Like all big urban areas, the Dallas-Fort Worth metro region needs more trees to help cleanse the air, which is polluted by the carbon emissions from extensive car traffic sprawl, and from buildings and homes.
NOT GREEN, AS IN BLACK
7. The DFW area has failed to sufficiently lower ground level ozone pollution – created when dirty tailpipe emissions mix with sunlight – over the last several years, making it a “non-attainment” area in the eyes of the EPA. The region suffers from high ozone pollution that warrants several alert days every year, especially during hot summer periods.
Of course, this isn’t the NFL’s fault. And the same or similar problems exist at other Super Bowl locales. But you can see why it might have been important to put Cowboys Stadium near a train stop, or vice-versa.
8. The Dallas-Fort Worth region does have a strong multi-city coalition, the North Central Texas Council of Governments (NCTCOG), that has worked hard on clean air issues.
Thanks to NCTCOG, many “clunker” cars with polluting emissions have been taken off the roads, and plans are underway for North Texas to have a robust electric car network.
More relevant to the Super Bowl, the NCTCOG has championed a “No Idling” rule that limits big trucks and commercial vehicles to 5 minutes of idling. Cities participating in this plan include Dallas, Fort Worth and Arlington.
The rule, however, is only enforceable during the height of ozone season, from April 1-Ocober 31. Still, that doesn’t have to stop Super Bowl-bound trucks, delivery vehicles and buses from adhering to this edict voluntarily, and cutting the carbon emissions of Super Bowl XLV.
GREEN, BUT EVERYONE SHOULD ANYWAY
9. The NFL will be providing recycling bins for fans to use in an effort to divert solid waste from the landfill. Recycling is how Jack Groh started greening NFL events, 17 years ago. This is laudable, but as it becomes the norm, we’re not sure how many points it puts on the board. No word on the targets for waste diversion.
GREEN AND GOOD-HEARTED

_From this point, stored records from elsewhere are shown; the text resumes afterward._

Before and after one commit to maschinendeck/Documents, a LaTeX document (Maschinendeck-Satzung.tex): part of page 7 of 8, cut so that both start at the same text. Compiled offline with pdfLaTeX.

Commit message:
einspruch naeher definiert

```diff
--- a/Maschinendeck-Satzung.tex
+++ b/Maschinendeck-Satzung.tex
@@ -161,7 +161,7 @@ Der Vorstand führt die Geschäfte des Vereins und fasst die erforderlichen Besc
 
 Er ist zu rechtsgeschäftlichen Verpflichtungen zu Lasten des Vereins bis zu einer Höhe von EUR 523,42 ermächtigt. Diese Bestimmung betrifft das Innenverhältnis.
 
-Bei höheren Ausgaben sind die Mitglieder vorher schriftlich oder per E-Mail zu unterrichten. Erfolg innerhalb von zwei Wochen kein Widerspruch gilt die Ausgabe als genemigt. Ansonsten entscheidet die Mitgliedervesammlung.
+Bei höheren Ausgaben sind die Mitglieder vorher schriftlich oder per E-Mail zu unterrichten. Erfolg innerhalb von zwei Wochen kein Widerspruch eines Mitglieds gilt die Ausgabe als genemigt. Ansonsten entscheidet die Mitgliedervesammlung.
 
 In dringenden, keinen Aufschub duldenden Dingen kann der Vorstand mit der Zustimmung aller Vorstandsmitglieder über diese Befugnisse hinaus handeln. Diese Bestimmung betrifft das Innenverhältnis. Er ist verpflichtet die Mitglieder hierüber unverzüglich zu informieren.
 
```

10. It’s become traditional for the NFL to donate prepared leftover food to area food banks, in this case, to the North Texas Food Bank and the Tarrant Area Food Bank.

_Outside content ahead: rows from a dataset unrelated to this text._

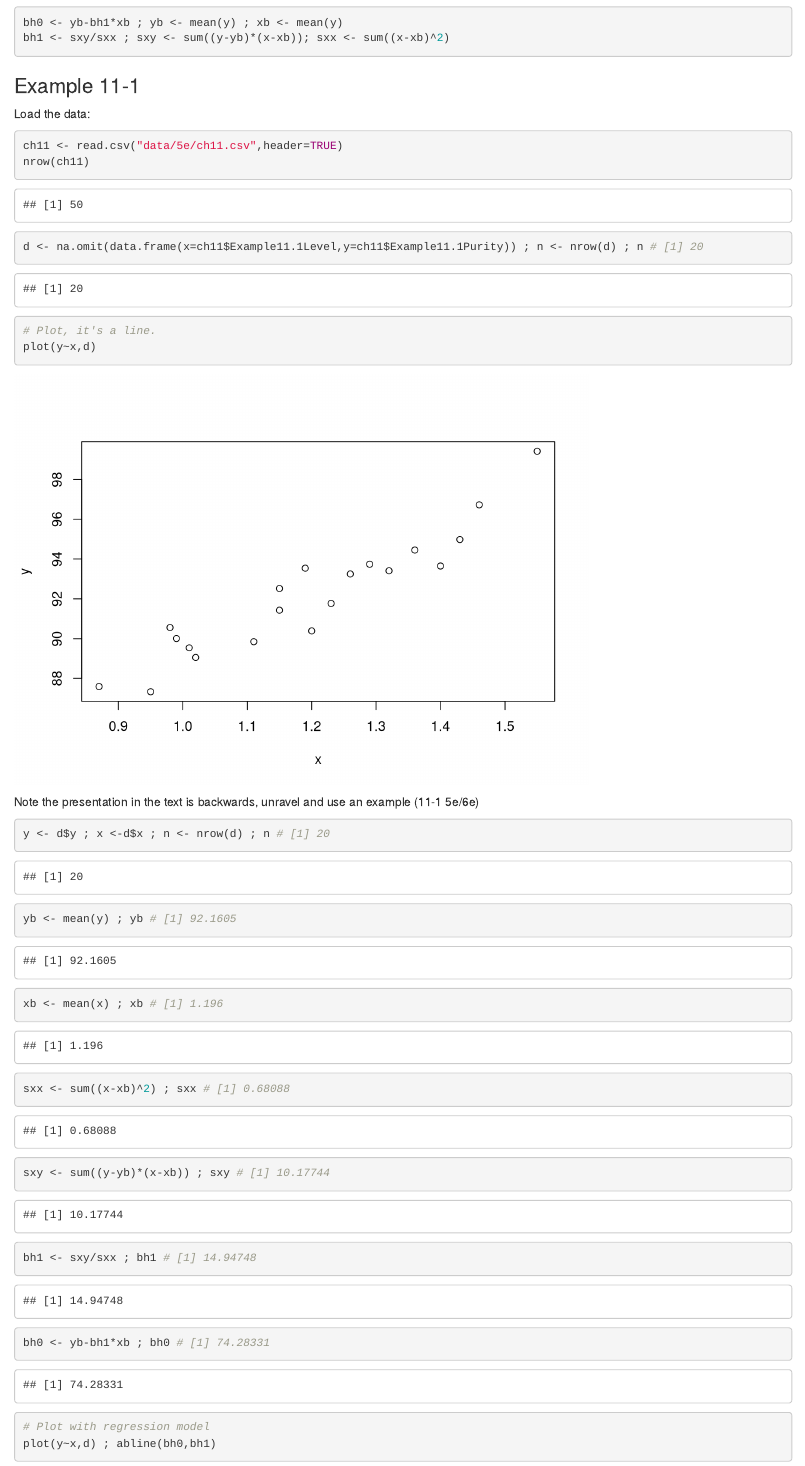
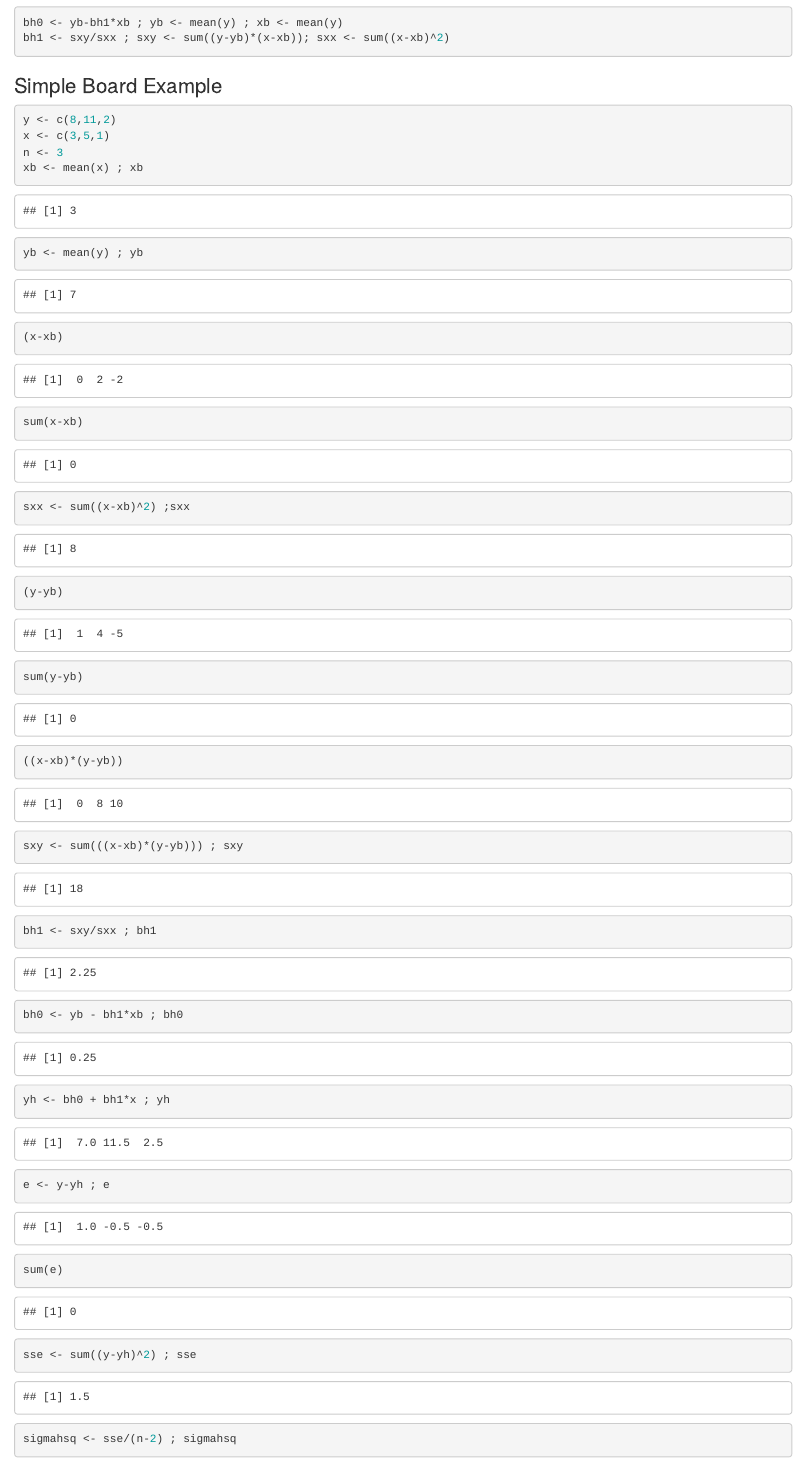
Before and after one commit to MiddelkoopT/Stats-2016-Spring, an R Markdown document (stats-2016-11a-Regression.Rmd): the page in a window 1100 px wide, from 1070 px down. Rendered offline with R 4.5, knitr and Pandoc, with nearby package versions.

Commit message:
In class example

````diff
--- a/stats-2016-11a-Regression.Rmd
+++ b/stats-2016-11a-Regression.Rmd
@@ -48,3 +48,27 @@ $$S_{xy} = \sum_{i=1}^n (y-\bar y)(x-\bar x)$$
 bh0 <- yb-bh1*xb ; yb <- mean(y) ; xb <- mean(y)
 bh1 <- sxy/sxx ; sxy <- sum((y-yb)*(x-xb)); sxx <- sum((x-xb)^2)
 ```
+
+### Simple Board Example
+```{r}
+y <- c(8,11,2)
+x <- c(3,5,1)
+n <- 3
+xb <- mean(x) ; xb
+yb <- mean(y) ; yb
+(x-xb)
+sum(x-xb)
+sxx <- sum((x-xb)^2) ;sxx
+(y-yb)
+sum(y-yb)
+((x-xb)*(y-yb))
+sxy <- sum(((x-xb)*(y-yb))) ; sxy
+
+bh1 <- sxy/sxx ; bh1
+bh0 <- yb - bh1*xb ; bh0
+
+yh <- bh0 + bh1*x ; yh
+e <- y-yh ; e
+sum(e)
+sse <- sum((y-yh)^2) ; sse
+sigmahsq <- sse/(n-2) ; sigmahsq
````
Also changed, not shown: stats-2016-11a-Regression.Rmd (14 more changed lines).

This is a no-brainer. We cringe to think how much food waste an event like this generates.
Here are some facts about hunger in America from Feeding America, which links food banks across the nation.
- 1 in 8 Americans (37 million) rely on Feeding America for food (prepared meals at food pantries) and groceries – an increase of 46 percent over 2006 (25 million), according to a Hunger in America 2010.

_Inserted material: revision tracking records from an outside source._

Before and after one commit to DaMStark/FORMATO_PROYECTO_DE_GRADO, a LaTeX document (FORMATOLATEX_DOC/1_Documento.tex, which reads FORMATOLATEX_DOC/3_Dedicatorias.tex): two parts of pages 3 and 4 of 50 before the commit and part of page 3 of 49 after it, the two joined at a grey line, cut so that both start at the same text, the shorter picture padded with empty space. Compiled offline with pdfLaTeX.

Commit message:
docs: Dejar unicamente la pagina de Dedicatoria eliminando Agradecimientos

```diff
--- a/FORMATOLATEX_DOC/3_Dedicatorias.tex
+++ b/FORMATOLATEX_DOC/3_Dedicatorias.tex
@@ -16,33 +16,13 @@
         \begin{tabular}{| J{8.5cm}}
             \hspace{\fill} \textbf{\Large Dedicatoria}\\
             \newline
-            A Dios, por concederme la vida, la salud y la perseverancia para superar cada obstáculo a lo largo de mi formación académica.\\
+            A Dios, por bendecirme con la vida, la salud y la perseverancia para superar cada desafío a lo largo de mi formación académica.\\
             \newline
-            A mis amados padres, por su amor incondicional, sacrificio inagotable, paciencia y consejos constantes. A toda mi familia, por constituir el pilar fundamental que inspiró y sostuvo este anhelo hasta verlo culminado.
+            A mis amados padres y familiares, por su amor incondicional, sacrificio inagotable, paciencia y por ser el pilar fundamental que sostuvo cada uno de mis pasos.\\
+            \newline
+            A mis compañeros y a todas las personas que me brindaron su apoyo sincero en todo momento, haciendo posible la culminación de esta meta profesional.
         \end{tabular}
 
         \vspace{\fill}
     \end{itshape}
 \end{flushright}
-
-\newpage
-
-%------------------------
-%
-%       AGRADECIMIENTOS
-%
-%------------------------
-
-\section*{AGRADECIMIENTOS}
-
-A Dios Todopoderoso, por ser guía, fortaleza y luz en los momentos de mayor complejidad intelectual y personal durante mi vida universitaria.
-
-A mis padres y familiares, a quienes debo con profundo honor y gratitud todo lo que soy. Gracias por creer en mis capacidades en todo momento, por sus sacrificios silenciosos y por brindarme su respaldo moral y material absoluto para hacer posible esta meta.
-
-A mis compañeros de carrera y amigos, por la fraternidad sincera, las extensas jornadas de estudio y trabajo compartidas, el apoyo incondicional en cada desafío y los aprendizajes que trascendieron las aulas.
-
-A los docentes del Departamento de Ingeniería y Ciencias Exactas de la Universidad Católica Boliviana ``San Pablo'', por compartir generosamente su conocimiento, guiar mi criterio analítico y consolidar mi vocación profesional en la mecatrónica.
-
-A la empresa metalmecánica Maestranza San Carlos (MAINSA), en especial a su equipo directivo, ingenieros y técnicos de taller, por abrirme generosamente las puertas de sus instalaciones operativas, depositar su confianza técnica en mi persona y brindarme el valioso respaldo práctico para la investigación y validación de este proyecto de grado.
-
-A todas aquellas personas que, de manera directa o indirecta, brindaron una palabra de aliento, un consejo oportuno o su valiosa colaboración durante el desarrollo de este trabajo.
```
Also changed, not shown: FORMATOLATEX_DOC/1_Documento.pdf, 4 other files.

In Texas, the North Texas Food Bank reports that:
- Surveys show nearly 25 percent of children in Texas are living with “food insecurity”. That means about 1.6 million children lack access to the food they need to lead a healthy life.
- The number of elderly clients using the food bank has risen from 9 percent to 13 percent in the past two years.
- The number people using the North Texas Food Bank each month would fill Cowboys Stadium to capacity two and a half times.
Copyright © 2011 Green Right Now | Distributed by GRN Network